What is an IPsec based VPN?

by | 1 Nov 2017

IPsec Networks

IPsec is a protocol suite for securing IP (transport layer) communications between peers by authenticating and encrypting each packet of communication.

In the network diagrams, the two red lines represent IPsec tunnels from a VNS3 Controller to the two remote firewall devices. The London and Chicago locations are two different endpoints.

VNS3 overlay network

An IPsec tunnel is built between two endpoint devices that “speak” the network standard. You can think of the following two phases and these two devices cordially introducing themselves and establishing a connection via an appropriately firm and friendly handshake.

IPsec negotiation is divided into two phases:

  1. Introductions: Peers find each other over the internet and trade security parameters
  2. Conversation: Peers exchange information using agreed-upon security standards

What is an IPsec based VPN?

An IPsec based VPN is made up of two parts:

  1. Internet Key Exchange protocol (IKE), underlying port UDP 500
  2. IPsec protocol (ESP), underlying Protocol 50 or if using “nat-traversal” UDP 4500

Basically there is an initial brief interaction where one or each of the devices attempt to discover each other, via the Internet, they then trade Phase 1 (IKE) parameters and attempt to get a Phase 1 (sometimes called IKE or ISAKMP) connection which creates the keys used to encrypt Phase2. They then trade Phase 2 parameters and attempt to create an encrypted Phase 2 (sometimes called IPSec SA or ESP) tunnel connection.

IPsec negotiation is divided into two phases:

Phase 1: Initial negotiation phase. Peers find each other over the internet and trade security parameters in order to create “session keys” that prove they are who they claim to be. This is what security experts call a key exchange, and the peers use the Internet Key Exchange Protocol (IKE) to validate each other’s security claims.

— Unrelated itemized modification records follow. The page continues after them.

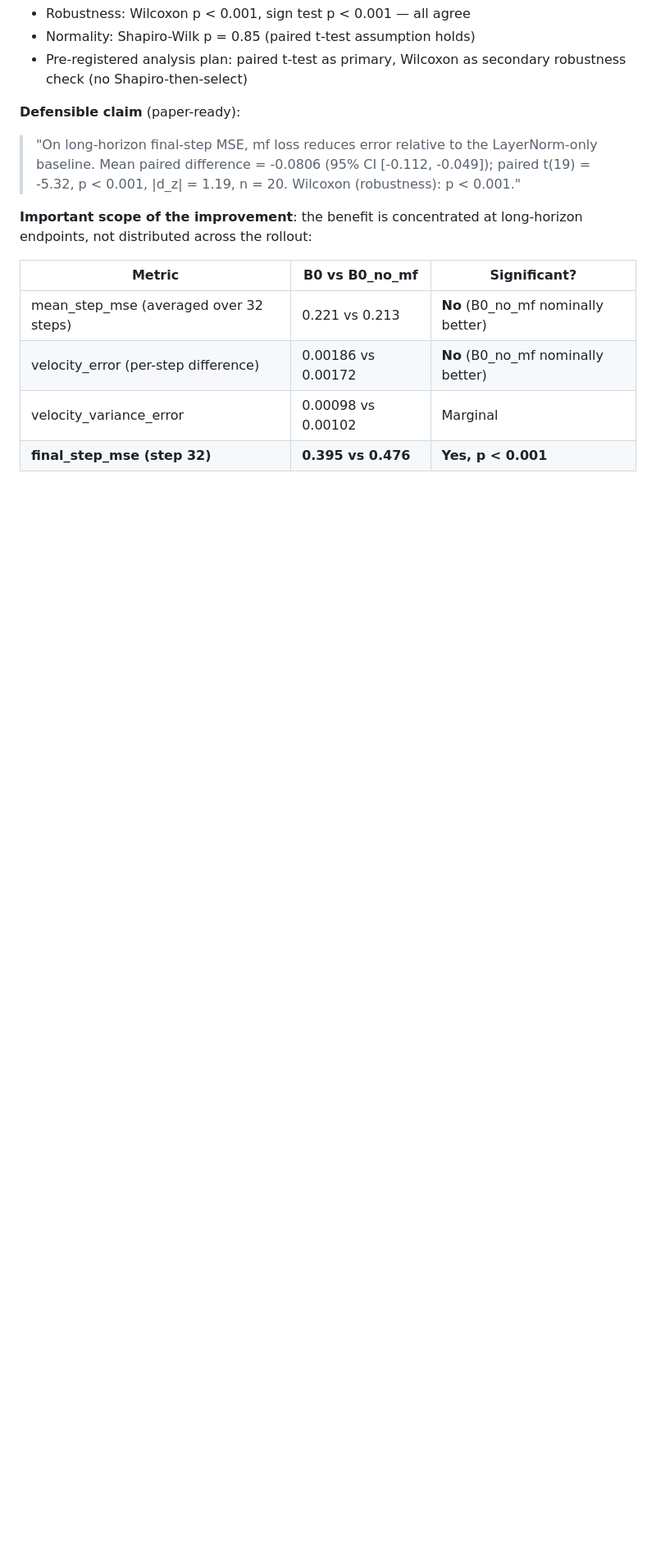
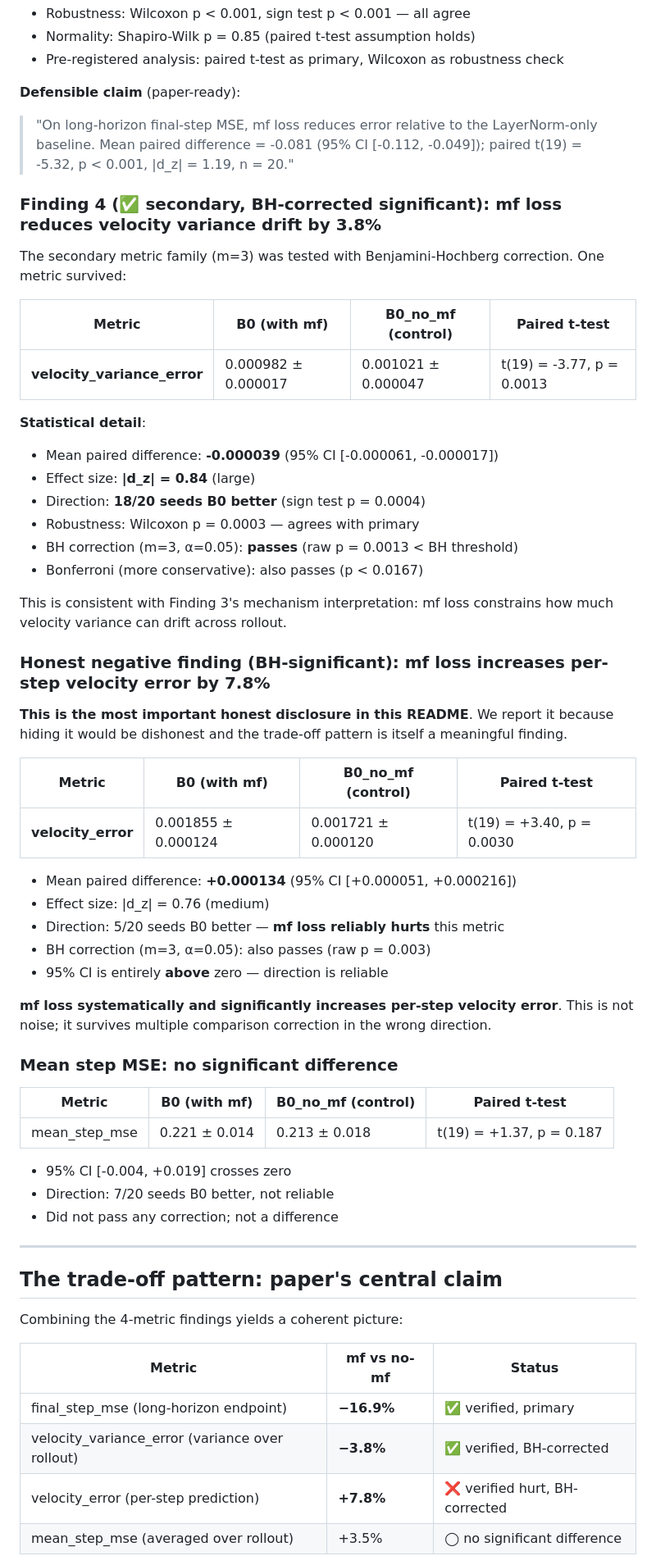
Before and after one commit to papasop/k-1, a Markdown page: README.md, the part around one of its changes. Shown at 82% size. GitHub-like rendering; blank space fills up the shorter version.

```diff
--- a/README.md
+++ b/README.md
@@ -105,22 +102,75 @@ autoregressive rollout (pusht_keypoints, 20 paired seeds):
 - Robustness: Wilcoxon p < 0.001, sign test p < 0.001 — all agree
 - Normality: Shapiro-Wilk p = 0.85 (paired t-test assumption holds)
-- Pre-registered analysis plan: paired t-test as primary, Wilcoxon as
-  secondary robustness check (no Shapiro-then-select)
+- Pre-registered analysis: paired t-test as primary, Wilcoxon as
+  robustness check
 
 **Defensible claim** (paper-ready):
 
 > "On long-horizon final-step MSE, mf loss reduces error relative to
-> the LayerNorm-only baseline. Mean paired difference = -0.0806
+> the LayerNorm-only baseline. Mean paired difference = -0.081
 > (95% CI [-0.112, -0.049]); paired t(19) = -5.32, p < 0.001,
-> |d_z| = 1.19, n = 20. Wilcoxon (robustness): p < 0.001."
+> |d_z| = 1.19, n = 20."
 
-**Important scope of the improvement**: the benefit is concentrated at
-long-horizon endpoints, not distributed across the rollout:
+### Finding 4 (✅ secondary, BH-corrected significant): mf loss reduces velocity variance drift by 3.8%
 
-| Metric | B0 vs B0_no_mf | Significant? |
+The secondary metric family (m=3) was tested with Benjamini-Hochberg
+correction. One metric survived:
+
+| Metric | B0 (with mf) | B0_no_mf (control) | Paired t-test |
+|---|---|---|---|
+| **velocity_variance_error** | 0.000982 ± 0.000017 | 0.001021 ± 0.000047 | t(19) = -3.77, p = 0.0013 |
+
+**Statistical detail**:
+- Mean paired difference: **-0.000039** (95% CI [-0.000061, -0.000017])
+- Effect size: **|d_z| = 0.84** (large)
+- Direction: **18/20 seeds B0 better** (sign test p = 0.0004)
+- Robustness: Wilcoxon p = 0.0003 — agrees with primary
+- BH correction (m=3, α=0.05): **passes** (raw p = 0.0013 < BH threshold)
+- Bonferroni (more conservative): also passes (p < 0.0167)
+
+This is consistent with Finding 3's mechanism interpretation: mf loss
+constrains how much velocity variance can drift across rollout.
+
+### Honest negative finding (BH-significant): mf loss **increases** per-step velocity error by 7.8%
+
+**This is the most important honest disclosure in this README**. We
+report it because hiding it would be dishonest and the trade-off
+pattern is itself a meaningful finding.
+
+| Metric | B0 (with mf) | B0_no_mf (control) | Paired t-test |
+|---|---|---|---|
+| **velocity_error** | 0.001855 ± 0.000124 | 0.001721 ± 0.000120 | t(19) = +3.40, p = 0.0030 |
+
+- Mean paired difference: **+0.000134** (95% CI [+0.000051, +0.000216])
+- Effect size: |d_z| = 0.76 (medium)
+- Direction: 5/20 seeds B0 better — **mf loss reliably hurts** this metric
+- BH correction (m=3, α=0.05): also passes (raw p = 0.003)
+- 95% CI is entirely **above** zero — direction is reliable
+
+**mf loss systematically and significantly increases per-step velocity
+error**. This is not noise; it survives multiple comparison correction
+in the wrong direction.
+
+### Mean step MSE: no significant difference
+
+| Metric | B0 (with mf) | B0_no_mf (control) | Paired t-test |
+|---|---|---|---|
+| mean_step_mse | 0.221 ± 0.014 | 0.213 ± 0.018 | t(19) = +1.37, p = 0.187 |
+
+- 95% CI [-0.004, +0.019] crosses zero
+- Direction: 7/20 seeds B0 better, not reliable
+- Did not pass any correction; not a difference
+
+---
+
+## The trade-off pattern: paper's central claim
+
+Combining the 4-metric findings yields a coherent picture:
+
+| Metric | mf vs no-mf | Status |
 |---|---|---|
-| mean_step_mse (averaged over 32 steps) | 0.221 vs 0.213 | **No** (B0_no_mf nominally better) |
-| velocity_error (per-step difference) | 0.00186 vs 0.00172 | **No** (B0_no_mf nominally better) |
-| velocity_variance_error | 0.00098 vs 0.00102 | Marginal |
-| **final_step_mse (step 32)** | **0.395 vs 0.476** | **Yes, p < 0.001** |
+| final_step_mse (long-horizon endpoint) | **−16.9%** | ✅ verified, primary |
+| velocity_variance_error (variance over rollout) | **−3.8%** | ✅ verified, BH-corrected |
+| velocity_error (per-step prediction) | **+7.8%** | ❌ verified hurt, BH-corrected |
+| mean_step_mse (averaged over rollout) | +3.5% | ◯ no significant difference |
 
```
Also changed, not shown: other parts of README.md (+175 -185 lines).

Phase 2: Peers trade Phase 2 security parameters. The peers trust each other, and now can create an encrypted tunnel that connects them using IPsec Protocol Encapsulating Security Payload (ESP) to encrypt the IP Packet. That way, no one else can see what data is traveling between the peers. Even if someone was able to see the data, it is all encrypted and unreadable without a secure key.

How does an IPsec VPN work?

IPsec is able to secure packets as they travel across an IP network, usually between two sites separated by the public Internet. IPsec uses cryptographic security services to authenticate and encrypt each data packet as it travels two endpoints and protects that data from traffic sniffers.

IPsec connections ensure data isn’t read or tampered with when it travels across any type of network. IPsec is especially important when you’re building hybrid deployments between public cloud providers or the public internet.

IPsec has 2 types of implementation: a host-to-host transport mode, or network tunneling mode:

Transport mode
In transport mode, only the payload of the IP packet is usually encrypted and/or authenticated. Transport mode does not change the routing, since IP headers aren’t modified or encrypted. Transport mode works best in host-to-host connections.

Tunnel mode
In tunnel mode, the entire IP packet is encrypted and/or authenticated. Tunnel mode must encapsulated the headers into a new IP packet with a new IP header. VPNs use tunnel mode for network-to-network communications, host-to-network communications, and host-to-host communications. Tunnel mode does support NAT traversal.